When someone is unemployed, their labor is left unused and renders them completely unproductive to society. Additionally, they tend to spend less, as they must hedge against a long job search — further causing issues in the economy. Indeed the unemployed are even counterproductive, because they consume welfare benefits paid for by productive workers.

When working in a part-time job while seeking a full-time one, workers put their labor to a fruitful use (not just digging holes and refilling them, as Keynes suggested), and spend more elsewhere in the economy. It’s clear that this is the superior situation, not living “on the dole.”

Working is no longer a guaranteed way of getting ahead. Instead, it may keep you poor. You cannot get rich working for Uber. You cannot get rich working for Deliveroo.

This, unfortunately, is where the economic misunderstandings turn into mistaken entitlement. Working was never a “guaranteed way of getting ahead,” and anyone who thought that fundamentally misunderstood labor. The labor market is where people freely exchange money for services; it’s not some idealistic machine where the hard-working are rewarded for their efforts, and not their results.

You can get ahead by increasing the value of your labor. Go back to school, learn a skill, build your experience, grow your network. Skilled workers still make immensely more money than unskilled workers — this is a market incentive to grow your abilities instead of sitting at the bottom rung of your company’s ladder, waiting for a raise to be handed to your entitled self. This is how workers get ahead; not by going from grunt to CEO, but unskilled to skilled.

The obvious function of the so-called gig economy is to create inequality. “The unemployed” now barely exist. In their place are millions of people stuck in jobs that offer too few hours to get by or jobs that don’t come with a career ladder offering pay advancement.

There is no “function” of any economy. An economy is just a phrase to describe people trading of their own will. Besides, nobody created the “gig economy,” let alone with the intent of creating inequality; that’s laughable. Uber, Deliveroo, and Just Eat are there to make profits in a market niche, not ruin the poor.

A career ladder with pay advancement is best done with growing your skillset, not sitting and waiting for raises. Additionally, unemployment is clearly worse off than being partially employed.

What About the Minimum Wage?

Fortunately for the abused part-time workers, Edwards offers a solution that ought to at least partially fix the gig economy, stagnant wage growth, and inequality:

… The minimum wage suddenly becomes the most important political issue for workers. It’s the only way to get a raise in an economy that does not create full-time jobs or jobs with regular pay increases.

In light of his complete misunderstanding of the economy earlier, it’s hard to believe that the minimum wage is an easy “fix” to stagnant wages. He might not know who most often works at the minimum wage level: suburban teenagers. These aren’t the oft-discriminated workers he purports to describe. One report from The Heritage Foundation wrote:

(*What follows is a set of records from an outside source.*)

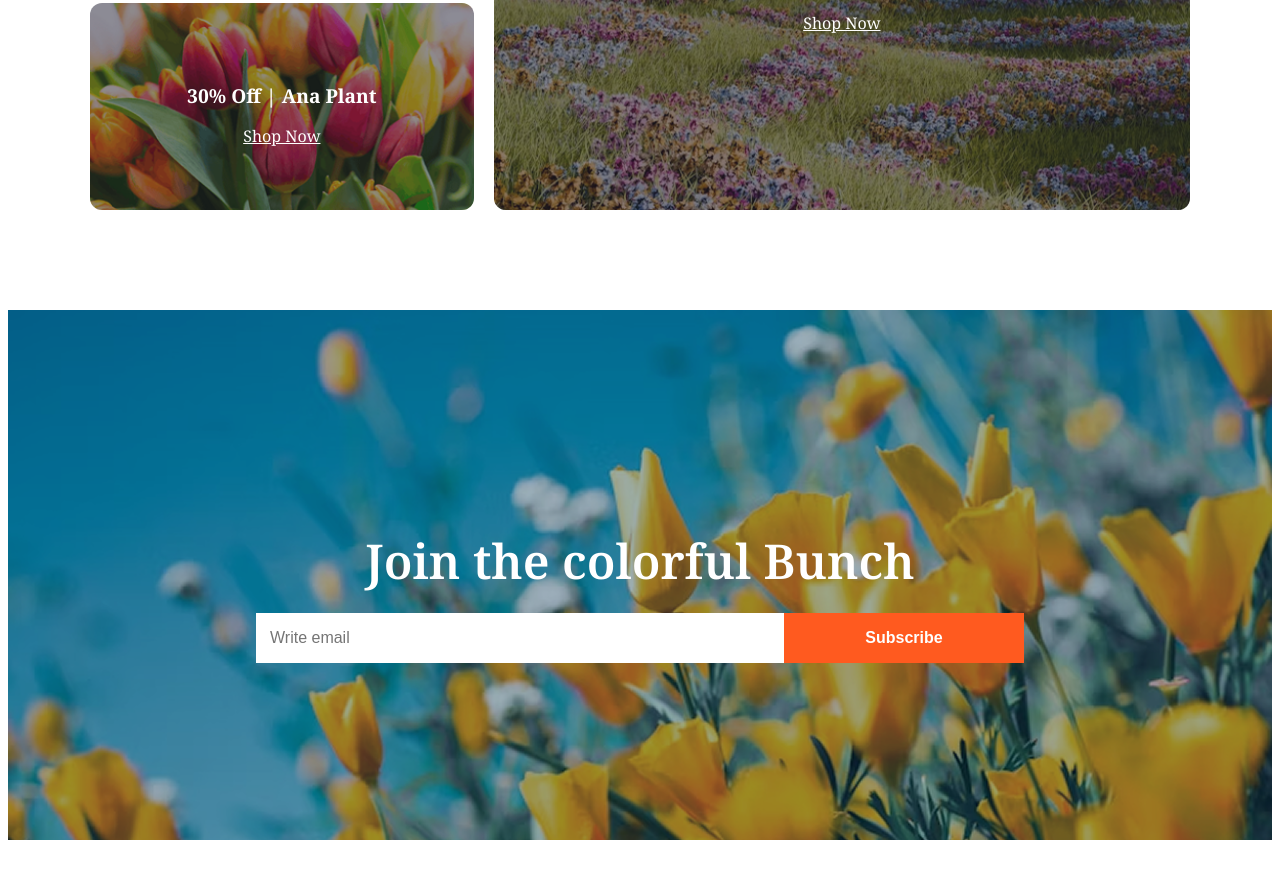
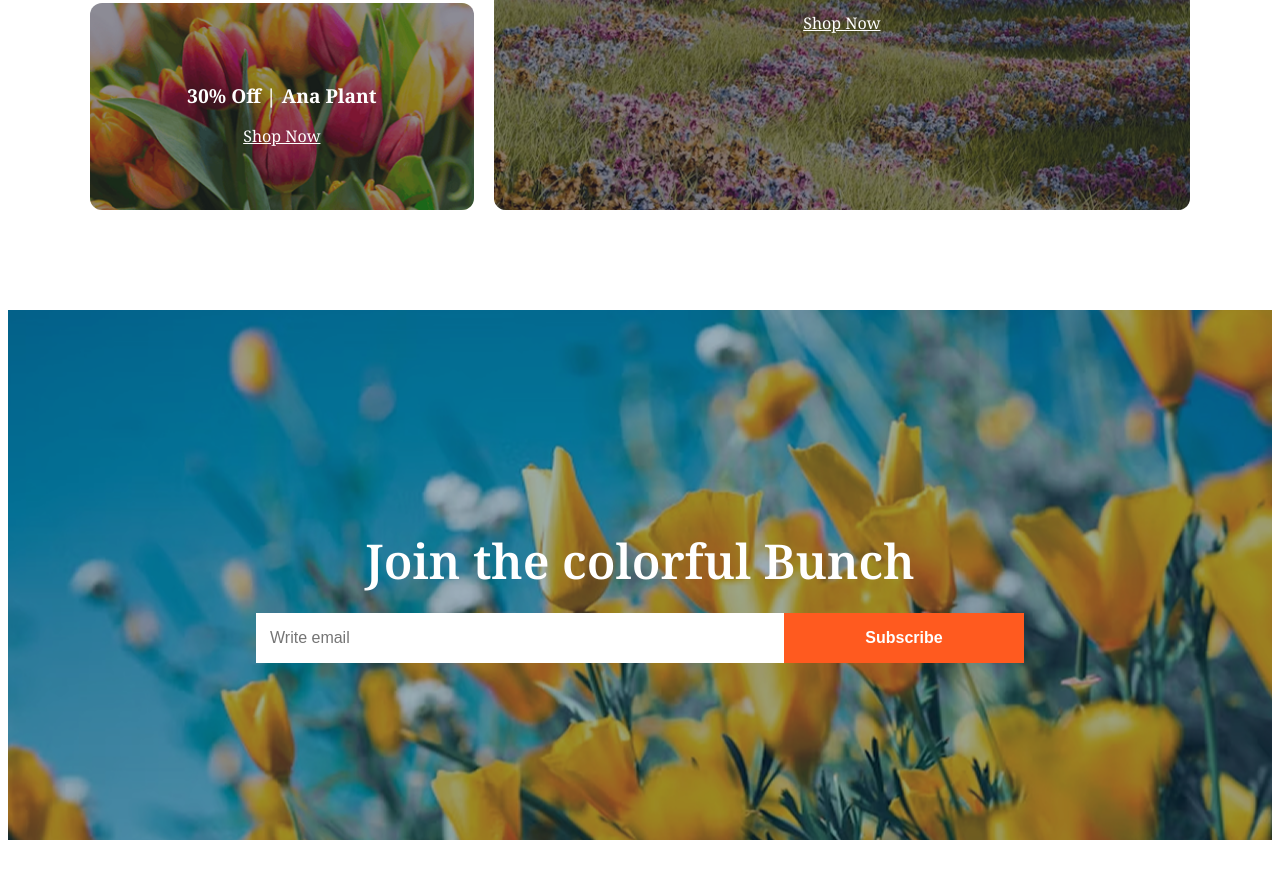
Before and after one commit to ahhridoy01/responsive-flower, a plain HTML site: page index.html in a window 1280 px wide. Shown: the part 2883-3761 px from the top of the page. Drawn offline with Linux system fonts and the light colour scheme.

Commit message:
readd subscribe

```diff
--- a/styles/style.css
+++ b/styles/style.css
@@ -343,7 +343,7 @@ button {
 .subscribe-section {
     margin: 100px auto;
     height: 530px;
-    background: url('/assets/news-letter-bg.png');
+    background: url('/assets/news-letter-bg.png') no-repeat center center;;
     display: flex;
     justify-content: center;
     align-items: center;
```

… Most minimum-wage earners are young, part-time workers and that relatively few of them live below the poverty line. Their average family income is over $53,000 a year. A hike in the minimum wage primarily raises pay for suburban teenagers, not the working poor. If Congress and the President seriously want to help the working poor, they should look elsewhere.

Raising the minimum wage isn’t the only way to get a raise. This economy does create full-time jobs (6.7 million jobs, to use his own statistics). There is no political solution to this problem… this is a personal problem that workers must solve on their own. Everyone must take responsibility for their own earnings, instead of waiting on the government to come and save them from driving an Uber for the rest of their lives.

This entire critique of the gig economy, labor market, and part-time employment is nothing but an attempt to excorciate some aspect of the free market before lobbying for more legislation, solving some arbitrary problem. But the problem doesn’t even exist, and it’s clear Edwards doesn’t even fully understand the market he attempts to fix.